Sans aultre recommendation de vostre part, la sympathie et conformité de nos complexions, avec le sentimeut que j'ay des injures et trahisons commises à l'endroit de vous par my Lord Lindsay, m'avoyt jà tout resolu d'en faire punition exemplaire, comme j'espère de ses semblables, sans qu'il m'en eschappe un seul de ceux que je pourray attraper. Incontinent que Fontenay m'aura faict entendre les aultres particularitez de sa negotiation, specialement des instructions secrettes que V. M. me defend de révéler jamais à personne, je ne failleray de vous escrire en bref mon advis sur le tout, et prendre telles directions qu'il vous plaira me prescrire. Quant à vostre delivrance, suivant la deliberation que de long temps j'en avoys prise, V. M. se peult asseurer qu'en bref j'envoyeray avec Fontenay quelcun des miens, pour recevoir la saincte bénédiction, et Tinformer de diverses miennes intentions, comme aussy pour requerir de la Hoyne d'Angleterre vostre délivrance que je soubhaite sur toutes les felicités de ce monde. Sur le tous je prometz à V. M. qu'elle recevra de moy tout le contentement qu'une bonne mère puisse esperer d'un très humble et très obéissant file. tel que je vous seray toute ma vie. En ceste volunté, vous ayant tres humblement baité les mains, &c.—De Falkland, ce 23 Juillet 1584.
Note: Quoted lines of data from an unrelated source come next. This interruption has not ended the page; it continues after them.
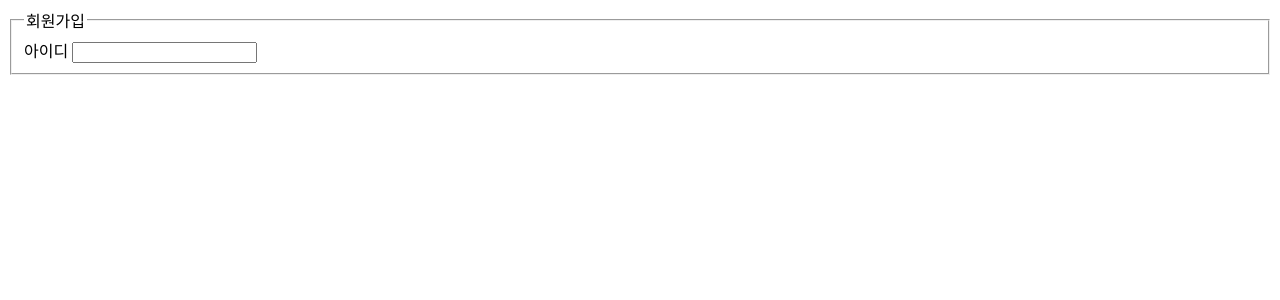
Repository: soobin10236/Class
Page: Homework/src/main/webapp/insert.html
An editor plug-in stored every save of this project. The page is shown before and after the next save, followed by the edit.
The browser window is 1280 px wide. The pictures show the whole page.

Above is the page before, as saved 2021-09-06 09:18:06.

After the next save:
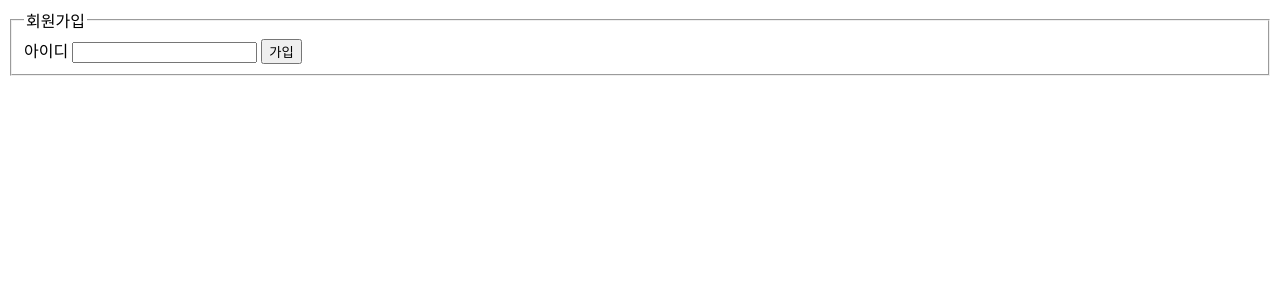
Saved 40 s later.
--- a/Homework/src/main/webapp/insert.html
+++ b/Homework/src/main/webapp/insert.html
@@ -11,6 +11,7 @@
 			<legend>회원가입</legend>
 			<label>아이디</label>
 			<input type="text" name ="id"/>
+			<input type="submit" value="가입"/>
 		</fieldset>
 	</form>
 </body>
Copy. 1 p. [Murdin, p. 434. In extenso. The original cipher is in State Papers (Mary, Queen of Scots), Vol. XIII., No. 37.]
Duplicate copy of preceding.
pp.
95. Horatio Palavicino.
[1584, July.]An account of the sums paid to Horatio Palavicino of Genoa, as interest for various sums of money owing to him by her Majesty, from 1 July 1581 to 1 July 1584, the interest amounting altogether to 10,209l. 13s.d.
1 p.